===== TASK INPUT =====
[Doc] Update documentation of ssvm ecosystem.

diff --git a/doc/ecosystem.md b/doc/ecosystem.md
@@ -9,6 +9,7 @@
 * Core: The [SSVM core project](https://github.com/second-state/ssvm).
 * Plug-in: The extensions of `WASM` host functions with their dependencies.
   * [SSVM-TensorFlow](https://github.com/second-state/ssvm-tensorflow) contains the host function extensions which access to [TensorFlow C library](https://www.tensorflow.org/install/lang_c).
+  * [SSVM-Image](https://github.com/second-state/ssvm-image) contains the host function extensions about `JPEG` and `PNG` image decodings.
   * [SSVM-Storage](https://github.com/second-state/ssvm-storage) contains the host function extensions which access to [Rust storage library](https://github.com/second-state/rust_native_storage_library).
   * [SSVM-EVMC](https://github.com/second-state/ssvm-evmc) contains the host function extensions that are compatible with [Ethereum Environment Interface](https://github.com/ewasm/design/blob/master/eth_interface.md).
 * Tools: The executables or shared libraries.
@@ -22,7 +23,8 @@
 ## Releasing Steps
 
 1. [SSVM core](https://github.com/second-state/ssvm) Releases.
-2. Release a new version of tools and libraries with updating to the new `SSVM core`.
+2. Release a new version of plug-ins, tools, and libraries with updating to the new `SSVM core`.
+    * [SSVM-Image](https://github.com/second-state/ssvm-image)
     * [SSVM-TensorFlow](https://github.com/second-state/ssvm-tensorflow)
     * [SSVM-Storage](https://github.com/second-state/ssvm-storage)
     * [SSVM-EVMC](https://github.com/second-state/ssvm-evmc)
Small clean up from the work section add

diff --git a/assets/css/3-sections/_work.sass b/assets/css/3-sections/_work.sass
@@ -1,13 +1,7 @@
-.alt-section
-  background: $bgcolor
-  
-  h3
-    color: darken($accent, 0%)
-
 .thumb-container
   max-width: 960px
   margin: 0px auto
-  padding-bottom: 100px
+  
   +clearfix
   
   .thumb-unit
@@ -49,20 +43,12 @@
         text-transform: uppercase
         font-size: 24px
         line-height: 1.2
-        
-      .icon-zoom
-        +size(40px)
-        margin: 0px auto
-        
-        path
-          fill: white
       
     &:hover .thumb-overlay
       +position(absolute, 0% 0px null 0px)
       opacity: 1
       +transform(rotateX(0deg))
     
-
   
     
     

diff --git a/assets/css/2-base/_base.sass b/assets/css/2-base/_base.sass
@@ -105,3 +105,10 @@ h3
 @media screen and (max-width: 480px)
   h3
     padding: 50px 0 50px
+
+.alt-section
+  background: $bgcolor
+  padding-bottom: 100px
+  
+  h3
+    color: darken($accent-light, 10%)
=====
YOUR GOAL: Print all the material, keeping every line identical to the original.

RESULT OF THE TASK:
[Doc] Update documentation of ssvm ecosystem.

diff --git a/doc/ecosystem.md b/doc/ecosystem.md
@@ -9,6 +9,7 @@
 * Core: The [SSVM core project](https://github.com/second-state/ssvm).
 * Plug-in: The extensions of `WASM` host functions with their dependencies.
   * [SSVM-TensorFlow](https://github.com/second-state/ssvm-tensorflow) contains the host function extensions which access to [TensorFlow C library](https://www.tensorflow.org/install/lang_c).
+  * [SSVM-Image](https://github.com/second-state/ssvm-image) contains the host function extensions about `JPEG` and `PNG` image decodings.
   * [SSVM-Storage](https://github.com/second-state/ssvm-storage) contains the host function extensions which access to [Rust storage library](https://github.com/second-state/rust_native_storage_library).
   * [SSVM-EVMC](https://github.com/second-state/ssvm-evmc) contains the host function extensions that are compatible with [Ethereum Environment Interface](https://github.com/ewasm/design/blob/master/eth_interface.md).
 * Tools: The executables or shared libraries.
@@ -22,7 +23,8 @@
 ## Releasing Steps
 
 1. [SSVM core](https://github.com/second-state/ssvm) Releases.
-2. Release a new version of tools and libraries with updating to the new `SSVM core`.
+2. Release a new version of plug-ins, tools, and libraries with updating to the new `SSVM core`.
+    * [SSVM-Image](https://github.com/second-state/ssvm-image)
     * [SSVM-TensorFlow](https://github.com/second-state/ssvm-tensorflow)
     * [SSVM-Storage](https://github.com/second-state/ssvm-storage)
     * [SSVM-EVMC](https://github.com/second-state/ssvm-evmc)
Small clean up from the work section add

diff --git a/assets/css/3-sections/_work.sass b/assets/css/3-sections/_work.sass
@@ -1,13 +1,7 @@
-.alt-section
-  background: $bgcolor
-  
-  h3
-    color: darken($accent, 0%)
-
 .thumb-container
   max-width: 960px
   margin: 0px auto
-  padding-bottom: 100px
+  
   +clearfix
   
   .thumb-unit
@@ -49,20 +43,12 @@
         text-transform: uppercase
         font-size: 24px
         line-height: 1.2
-        
-      .icon-zoom
-        +size(40px)
-        margin: 0px auto
-        
-        path
-          fill: white
       
     &:hover .thumb-overlay
       +position(absolute, 0% 0px null 0px)
       opacity: 1
       +transform(rotateX(0deg))
     
-
   
     
     

diff --git a/assets/css/2-base/_base.sass b/assets/css/2-base/_base.sass
@@ -105,3 +105,10 @@ h3
 @media screen and (max-width: 480px)
   h3
     padding: 50px 0 50px
+
+.alt-section
+  background: $bgcolor
+  padding-bottom: 100px
+  
+  h3
+    color: darken($accent-light, 10%)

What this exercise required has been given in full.